## [Your objective]
For the data that follows, state how many lines hold the string "WebSocket", giving the number by itself.

## [Records for processing]
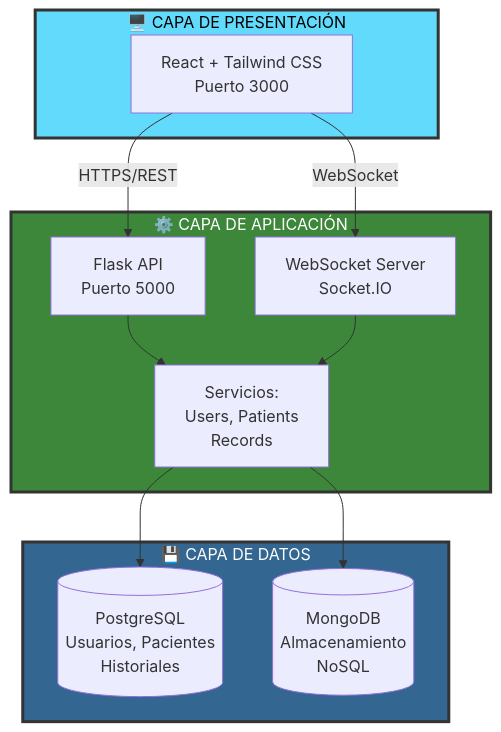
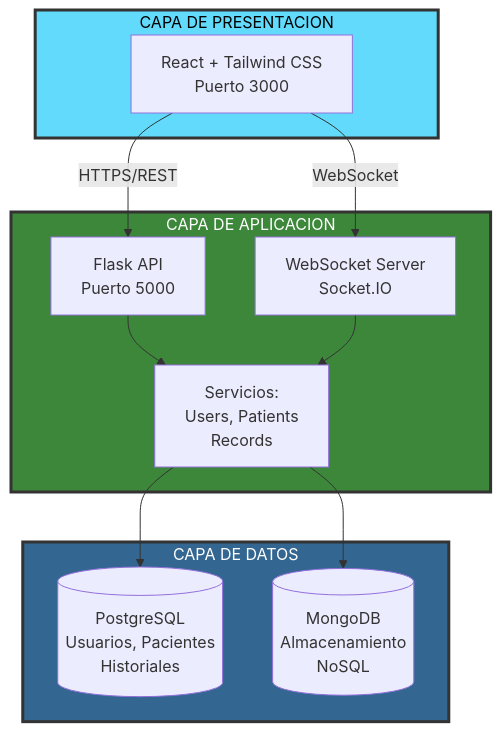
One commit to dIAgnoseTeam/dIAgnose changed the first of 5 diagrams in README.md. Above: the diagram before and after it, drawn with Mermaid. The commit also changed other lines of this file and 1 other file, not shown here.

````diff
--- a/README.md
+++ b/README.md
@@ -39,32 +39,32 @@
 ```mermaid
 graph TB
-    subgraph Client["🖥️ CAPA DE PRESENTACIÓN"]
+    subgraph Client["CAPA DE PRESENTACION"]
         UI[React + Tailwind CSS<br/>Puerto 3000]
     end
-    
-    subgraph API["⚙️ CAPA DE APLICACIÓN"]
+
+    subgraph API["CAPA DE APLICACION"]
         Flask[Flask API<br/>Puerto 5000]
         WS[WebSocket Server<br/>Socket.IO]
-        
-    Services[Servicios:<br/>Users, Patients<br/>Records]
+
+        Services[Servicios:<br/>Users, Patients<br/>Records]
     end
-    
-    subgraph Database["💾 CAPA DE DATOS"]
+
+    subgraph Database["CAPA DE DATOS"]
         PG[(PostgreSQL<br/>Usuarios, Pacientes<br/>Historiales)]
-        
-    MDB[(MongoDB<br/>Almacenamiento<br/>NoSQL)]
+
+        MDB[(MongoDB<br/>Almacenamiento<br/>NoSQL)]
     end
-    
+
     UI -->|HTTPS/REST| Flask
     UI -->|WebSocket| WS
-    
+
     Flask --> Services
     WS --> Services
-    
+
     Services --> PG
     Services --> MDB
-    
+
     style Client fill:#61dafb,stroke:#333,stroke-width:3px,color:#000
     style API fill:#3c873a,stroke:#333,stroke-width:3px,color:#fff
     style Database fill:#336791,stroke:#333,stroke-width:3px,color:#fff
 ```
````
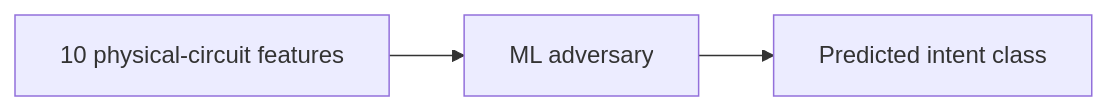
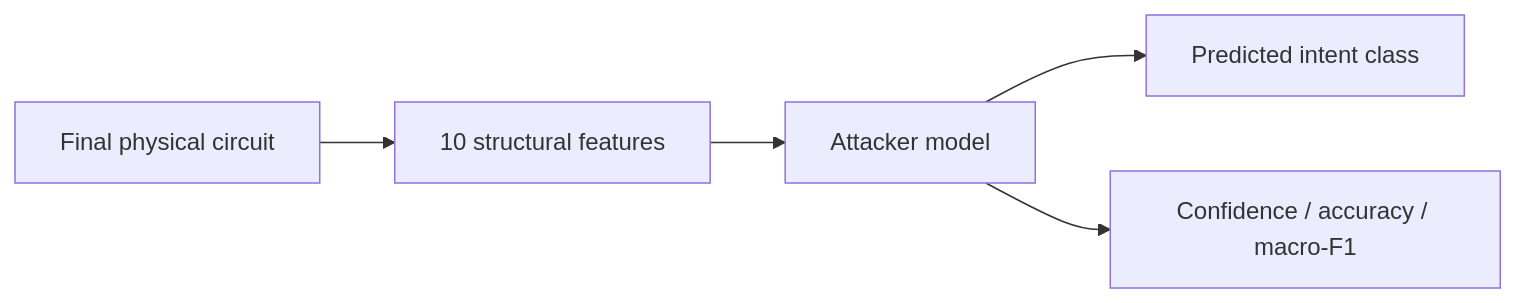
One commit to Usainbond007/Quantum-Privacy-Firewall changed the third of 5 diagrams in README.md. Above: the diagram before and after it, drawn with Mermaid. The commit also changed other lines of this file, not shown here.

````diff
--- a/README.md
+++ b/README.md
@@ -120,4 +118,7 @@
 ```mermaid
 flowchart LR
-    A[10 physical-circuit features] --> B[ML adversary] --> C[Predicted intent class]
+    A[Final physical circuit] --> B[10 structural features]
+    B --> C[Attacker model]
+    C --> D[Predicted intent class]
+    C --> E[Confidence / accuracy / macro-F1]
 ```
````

## [Worked solution]
2